Former Alaska Gov. Sarah Palin (R) will speak at next month’s Conservative Political Action Conference (CPAC).

“We are pleased to again welcome Governor Sarah Palin to CPAC in March,” American Conservative Union (ACU) Chairman Al Cardenas said in a statement. “Governor Palin electrified the crowd in 2012 and we are thrilled to welcome her back this year.”

ADVERTISEMENT

The annual conference is a high-profile gathering of conservatives organized by the ACU.

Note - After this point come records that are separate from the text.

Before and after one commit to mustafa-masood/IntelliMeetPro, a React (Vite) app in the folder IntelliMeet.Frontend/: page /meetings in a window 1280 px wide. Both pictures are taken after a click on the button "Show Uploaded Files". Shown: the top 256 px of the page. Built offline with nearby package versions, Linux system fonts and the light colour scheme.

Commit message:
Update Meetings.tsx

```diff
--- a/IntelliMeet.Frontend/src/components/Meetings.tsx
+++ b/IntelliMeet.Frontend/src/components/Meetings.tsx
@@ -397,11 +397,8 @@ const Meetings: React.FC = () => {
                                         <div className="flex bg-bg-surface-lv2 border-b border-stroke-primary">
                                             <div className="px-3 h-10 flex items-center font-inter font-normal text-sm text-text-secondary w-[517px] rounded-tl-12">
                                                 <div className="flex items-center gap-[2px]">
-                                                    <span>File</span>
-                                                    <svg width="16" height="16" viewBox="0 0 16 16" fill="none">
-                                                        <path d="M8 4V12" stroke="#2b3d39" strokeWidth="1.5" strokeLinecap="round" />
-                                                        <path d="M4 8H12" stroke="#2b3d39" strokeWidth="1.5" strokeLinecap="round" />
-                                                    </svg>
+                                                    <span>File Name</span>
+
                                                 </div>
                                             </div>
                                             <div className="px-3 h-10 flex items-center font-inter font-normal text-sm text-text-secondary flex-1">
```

Among the other speakers who will be participating in this year’s event are House Majority Leader Eric CantorEric Ivan CantorBottom line Virginia GOP candidates for governor gear up for convention Cantor: 'Level of craziness' in Washington has increased 'on both sides' MORE (R-Va.) and Senate Minority Leader Mitch McConnellAddison (Mitch) Mitchell McConnellBiden says he's open to altering, eliminating filibuster to advance voting rights Pelosi says GOP senators 'voted to aid and abet' voter suppression for blocking revised elections bill Manchin insists he hasn't threatened to leave Democrats MORE (R-Ky.). Sens. Marco RubioMarco Antonio RubioSenate GOP campaign arm outraises Democratic counterpart in September House passes bills to secure telecommunications infrastructure Senators call for answers from US firm over reported use of forced Uyghur labor in China MORE, (R-Fla.), Rand PaulRandal (Rand) Howard PaulOn The Money — Democrats craft billionaire tax with deal in reach Rand Paul questioning if crypto could become world reserve currency The Senate is setting a dangerous precedent with Iron Dome funding MORE (R-Ky.) and Ted CruzRafael (Ted) Edward CruzOvernight Health Care — Presented by Carequest — Colin Powell's death highlights risks for immunocompromised The Senate confirmation process is broken — Senate Democrats can fix it Australian politician on Cruz, vaccines: 'We don't need your lectures, thanks mate' MORE (R-Texas) are also listed as speakers.

Former Florida Gov. Jeb Bush (R) will be a first-time speaker, raising speculation about his future presidential aspirations.

Palin, Sen. John McCainJohn Sidney McCainMeghan McCain to Trump: 'Thanks for the publicity' Grant Woods, longtime friend of McCain and former Arizona AG, dies at 67 Will Trump choose megalomania over country? MORE’s (R-Ariz.) running mate on the 2008 presidential ticket, recently ended her role as a Fox News commentator, but she has vowed to remain active in conservative politics.

In an interview with Breitbart.com last month, Palin said her door was “wide open” and that she hoped to “share more broadly the message of the beauty of freedom and the imperative of defending our republic and restoring this most exceptional nation.”

Palin said she was looking forward to helping back conservative candidates in the 2014 election.

“It’s going to be like 2010, but this time around we need to shake up the GOP machine that tries to orchestrate away too much of the will of constitutional conservatives who don’t give a hoot how they do it in D.C.,” Palin said.